The virus has also shone a light on another fatal weakness in our health system: the profit-driven pharmaceutical innovation model that we rely upon to develop life-saving vaccines and medicines.
The news that Donald Trump has sought to buy up the exclusive rights to a promising Covid-19 vaccine from a German biotech firm has been greeted with anger. During a global crisis, when all of humanity is at risk, our sense of fairness – and our own self-interest – makes this shameless attempt to buy the right to life (with little regard for those it excludes) seem immoral.
But this is about more than just Trump. Coronavirus should give us pause to reflect upon whether the pharmaceutical industry, and the monopolies that drive its profits, should continue to control which medicines will be developed, and who will get to access them.
is what drives decision-making in the pharmaceuticals industry. It’s
why we don’t have drugs to treat diseases such as tuberculosis, which
kill millions of the world’s poor every year – and it’s also why we
aren’t closer to finding a vaccine for Covid-19. This isn’t the first
coronavirus to threaten the world, after all. Researchers had a promising
candidate to treat viruses like Sars and coronavirus in 2016, but with little
money to be made, they instead focused their efforts on more lucrative

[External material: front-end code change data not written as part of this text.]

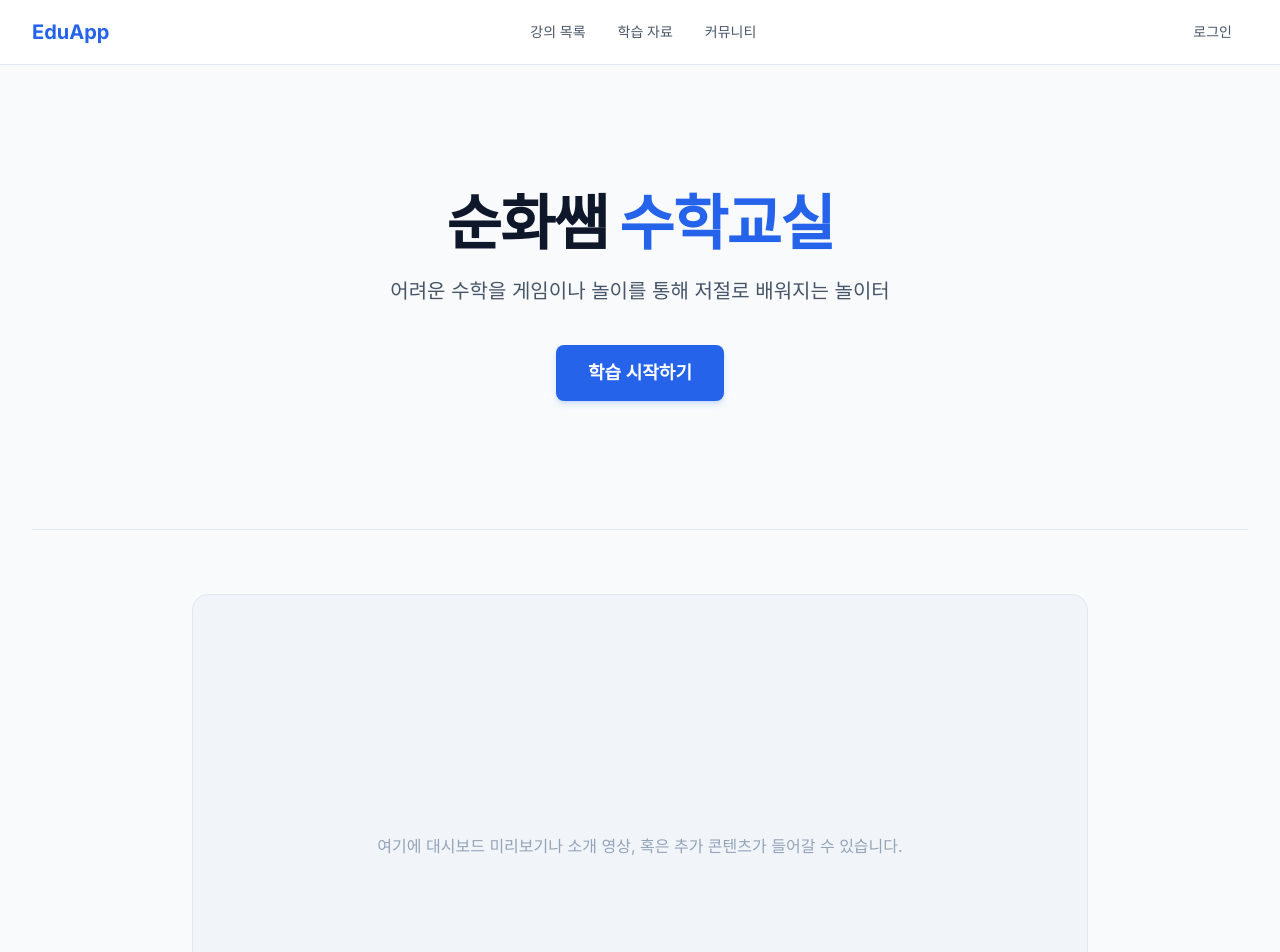
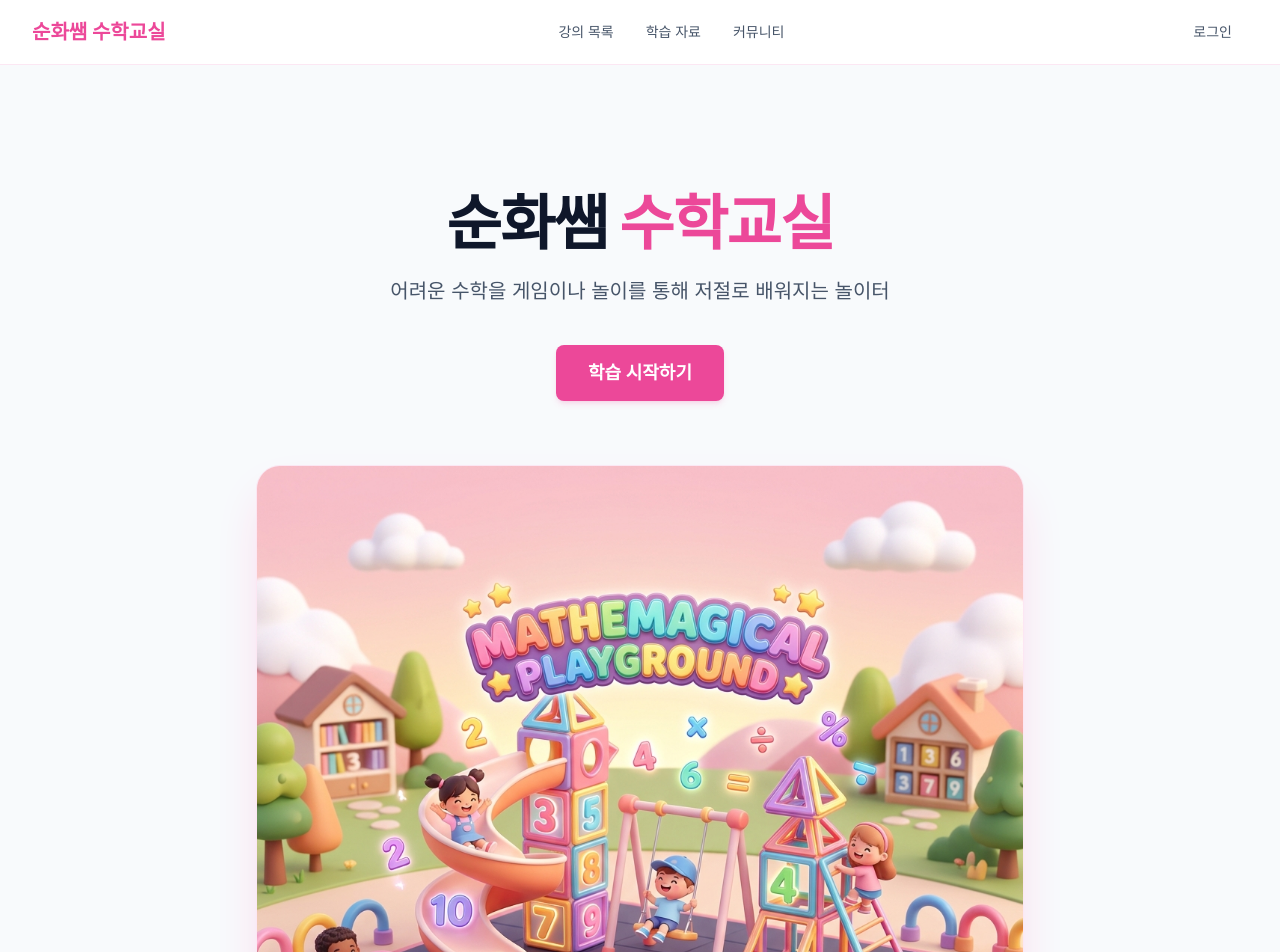
Before and after one commit to gnfkgnvm1-afk/sun, a Next.js app: page / in a window 1280 px wide. Shown: the top 952 px of the page. Built offline with nearby package versions, Linux system fonts and the light colour scheme.

Commit message:
파란색 테마를 핑크색으로 변경 및 귀여운 메인 이미지 추가

```diff
--- a/app/layout.tsx
+++ b/app/layout.tsx
@@ -5,8 +5,8 @@ import "./globals.css";
 const inter = Inter({ subsets: ["latin"] });
 
 export const metadata: Metadata = {
-  title: "나만의 교육용 웹앱",
-  description: "가장 단순하고 깔끔한 교육용 웹앱 보일러플레이트",
+  title: "순화쌤 수학교실",
+  description: "어려운 수학을 게임이나 놀이를 통해 저절로 배워지는 놀이터",
 };
 
 export default function RootLayout({
@@ -19,23 +19,23 @@ export default function RootLayout({
       <body className={`${inter.className} min-h-screen flex flex-col bg-slate-50 text-slate-900`}>
         {/* 상단 헤더 영역 */}
         {/* 여기에 새로운 헤더 컴포넌트나 네비게이션 바를 추가하세요 */}
-        <header className="w-full bg-white border-b border-slate-200 sticky top-0 z-50">
+        <header className="w-full bg-white border-b border-pink-100 sticky top-0 z-50">
           <div className="max-w-7xl mx-auto px-4 sm:px-6 lg:px-8 h-16 flex items-center justify-between">
             {/* 서비스 로고 (텍스트) */}
-            <div className="font-bold text-xl text-blue-600">
-              EduApp
+            <div className="font-bold text-xl text-pink-500">
+              순화쌤 수학교실
             </div>
 
             {/* 네비게이션 바 공간 (모바일에서는 숨김 처리됨) */}
             <nav className="hidden sm:flex space-x-8">
-              <a href="#" className="text-sm font-medium text-slate-600 hover:text-blue-600 transition-colors">강의 목록</a>
-              <a href="#" className="text-sm font-medium text-slate-600 hover:text-blue-600 transition-colors">학습 자료</a>
-              <a href="#" className="text-sm font-medium text-slate-600 hover:text-blue-600 transition-colors">커뮤니티</a>
+              <a href="#" className="text-sm font-medium text-slate-600 hover:text-pink-500 transition-colors">강의 목록</a>
+              <a href="#" className="text-sm font-medium text-slate-600 hover:text-pink-500 transition-colors">학습 자료</a>
+              <a href="#" className="text-sm font-medium text-slate-600 hover:text-pink-500 transition-colors">커뮤니티</a>
             </nav>
 
             {/* 로그인/회원가입 등 유틸리티 영역 */}
             <div className="flex items-center space-x-4">
-              <button className="text-sm font-medium px-4 py-2 text-slate-600 hover:text-blue-600 hover:bg-slate-100 rounded-md transition-colors">
+              <button className="text-sm font-medium px-4 py-2 text-slate-600 hover:text-pink-500 hover:bg-pink-50 rounded-md transition-colors">
                 로그인
               </button>
             </div>
--- a/app/page.tsx
+++ b/app/page.tsx
@@ -1,10 +1,12 @@
+import Image from "next/image";
+
 export default function Home() {
   return (
     <div className="max-w-7xl mx-auto px-4 sm:px-6 lg:px-8 py-20 md:py-32 flex flex-col items-center text-center">
 
       {/* Hero Section */}
       <h1 className="text-4xl sm:text-5xl md:text-6xl font-extrabold text-slate-900 tracking-tight mb-6">
-        순화쌤 <span className="text-blue-600">수학교실</span>
+        순화쌤 <span className="text-pink-500">수학교실</span>
       </h1>
 
       <p className="text-lg sm:text-xl text-slate-600 max-w-2xl mb-10 leading-relaxed">
@@ -13,7 +15,7 @@ export default function Home() {
 
       {/* 가짜(Placeholder) 버튼 */}
       {/* 클릭 시 작동할 로직(예: 라우팅, 모달 띄우기)을 나중에 이 곳에 추가하세요. */}
-      <button className="px-8 py-3.5 rounded-lg bg-blue-600 hover:bg-blue-700 text-white font-semibold shadow-md shadow-blue-500/20 transition-all active:scale-95 text-lg">
+      <button className="px-8 py-3.5 rounded-lg bg-pink-500 hover:bg-pink-600 text-white font-semibold shadow-md shadow-pink-400/20 transition-all active:scale-95 text-lg">
         학습 시작하기
       </button>
 
@@ -23,9 +25,16 @@ export default function Home() {
         // 예시 2: <Features /> (주요 기능 소개)
         // 예시 3: <Testimonials /> (수강 후기)
       */}
-      <div className="mt-32 w-full border-t border-slate-200 pt-16 flex flex-col items-center">
-        <div className="w-full max-w-4xl aspect-[16/9] rounded-2xl bg-slate-100 border border-slate-200 flex items-center justify-center text-slate-400">
-          <p>여기에 대시보드 미리보기나 소개 영상, 혹은 추가 콘텐츠가 들어갈 수 있습니다.</p>
+      <div className="mt-16 w-full flex flex-col items-center">
+        <div className="w-full max-w-3xl rounded-3xl overflow-hidden shadow-2xl shadow-pink-200 border border-pink-100 flex items-center justify-center bg-pink-50">
+          <Image
+            src="/hero.png"
+            alt="귀여운 수학 놀이터"
+            width={1024}
+            height={1024}
+            className="w-full h-auto object-cover hover:scale-105 transition-transform duration-500"
+            priority
+          />
         </div>
       </div>
 
```
Also changed, not shown: public/hero.png (added).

lines of business.
In the same way that pandemics show the worst in us, they can also teach us how to make ourselves safer. This should begin with proper care for the vulnerable, committing to health as a human right, and investing sufficient money in a publicly owned and operated NHS to ensure we can all realise that right.
If coronavirus teaches us anything, it should be to reject the selfish Trumpian response to this crisis, and embrace a pharmaceutical model that is driven by public interest, and which rewards the creation of universally accessible treatments. In the face of a pandemic, rampant profiteering and national exceptionalism are transparently unacceptable.
Diarmaid McDonald is lead organiser of Just Treatment, a UK-based patient activist group